When is it acceptable to reject a wine in a restaurant?
There is widespread confusion about the protocol of ordering a wine in a restaurant. The person who orders the wine gets to taste a small amount before it is poured. However, this assumes a lot of knowledge on the part of the customer. It’s perhaps a bit unfair to assume that most guests know exactly what the ‘taste’ is for.
First, you order the wine. The sommelier fetches the wine, brings it to your table, and shows you the bottle so you can check what you have ordered. Then, one of two things happen. In most places, they will open it table side and pour a small amount for the person who ordered it.
In some (usually high-end) places, the sommelier will open the wine at a station distant from the table and taste it first. Then, if it is faulty, they can discretely change the bottle. They will then bring the open bottle to the table and let whoever ordered the wine taste it, and there shouldn’t be a problem.
So, if you are given the wine to taste, what are you looking for? You are looking for an obvious wine fault, and usually this means cork taint. Theoretically, you could reject the wine if it was heavily bretty or reduced, but it would have to be pretty far gone for this to be appropriate. If a wine was completely oxidised, then you can also reject it, but for a very old wine this could be tricky.
What you are not doing is tasting the wine to see if it is just right for you tonight. The only acceptable reason to reject a wine is faultiness.
The big issue here is what happens if you think the wine is cork tainted, but the sommelier disagrees. This should never happen: if you think it is cork tainted, the wine is cork tainted. Sommeliers: you can only lose if you start entering into a negotiation over cork taint or not. You have ruined your guests’ evening. Don’t do it.
To sum up, the next time you will go to a restaurant and order a wine, try to follow this protocol:
- The person ordering tastes the wine;
- In an ideal world the sommelier or server also tastes the wine, away from the table;
- If the wine has a clear fault, it can be rejected;

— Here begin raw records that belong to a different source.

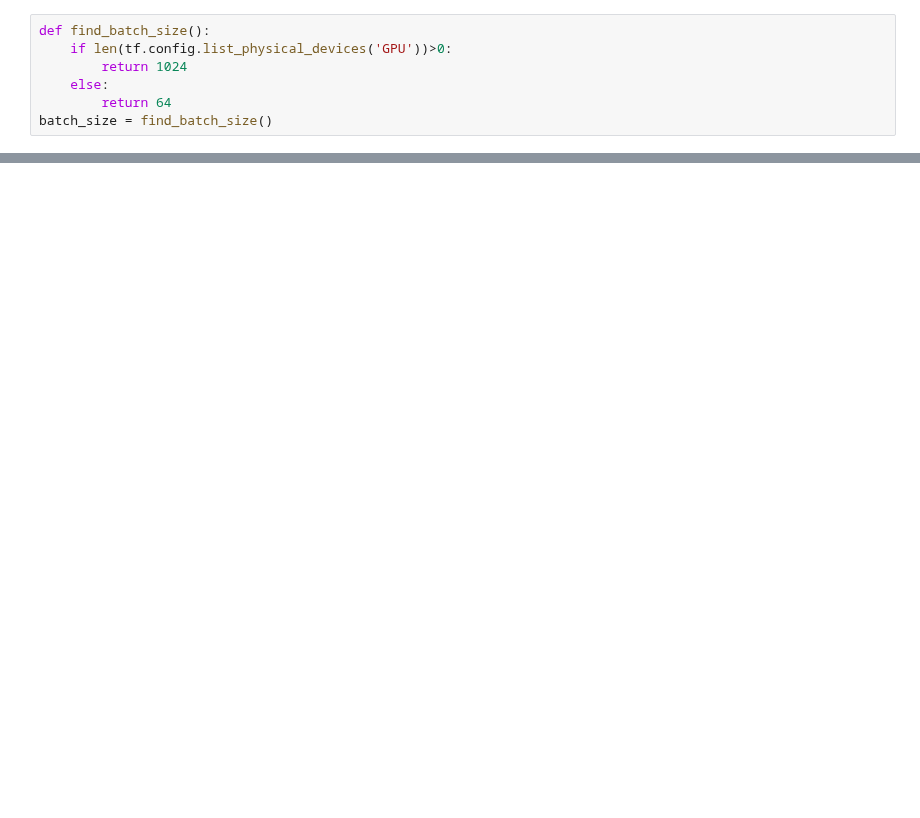
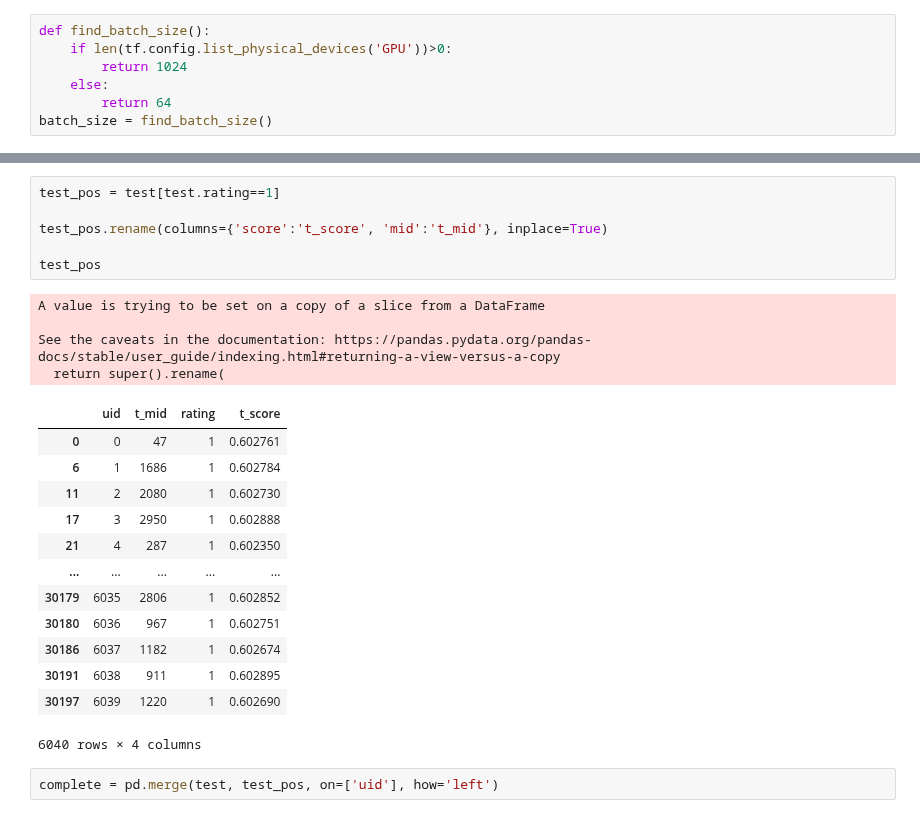
Before and after one commit to fcancedda/NFPCF, a Jupyter notebook: model.ipynb, the cells around one changed output, grey strips where cells are left out. Drawn from its saved outputs; the diff is of its cells as text; blank space fills up the shorter version.

```diff
--- a/model.ipynb
+++ b/model.ipynb
@@ -85,0 +126,26 @@ next(iter(D))
+# %%
+test_pos = test[test.rating==1]
+
+test_pos.rename(columns={'score':'t_score', 'mid':'t_mid'}, inplace=True)
+
+test_pos
+# %% [output]
+A value is trying to be set on a copy of a slice from a DataFrame
+
+See the caveats in the documentation: https://pandas.pydata.org/pandas-docs/stable/user_guide/indexing.html#returning-a-view-versus-a-copy
+  return super().rename(
+|  | uid | t_mid | rating | t_score |
+| 0 | 0 | 47 | 1 | 0.602761 |
+| 6 | 1 | 1686 | 1 | 0.602784 |
+| 11 | 2 | 2080 | 1 | 0.602730 |
+| 17 | 3 | 2950 | 1 | 0.602888 |
+| 21 | 4 | 287 | 1 | 0.602350 |
+| ... | ... | ... | ... | ... |
+| 30179 | 6035 | 2806 | 1 | 0.602852 |
+| 30180 | 6036 | 967 | 1 | 0.602751 |
+| 30186 | 6037 | 1182 | 1 | 0.602674 |
+| 30191 | 6038 | 911 | 1 | 0.602895 |
+| 30197 | 6039 | 1220 | 1 | 0.602690 |
+6040 rows × 4 columns
+# %%
+complete = pd.merge(test, test_pos, on=['uid'], how='left')
```
Also changed, not shown: parts of 24 cells of this notebook, 1 other file.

- Otherwise, the wine is then poured for the guests;
- If the customer rejects the wine, then the wine is replaced. It is not the beginning of a negotiation: this cannot end well.
Image credits: Kenneth Cop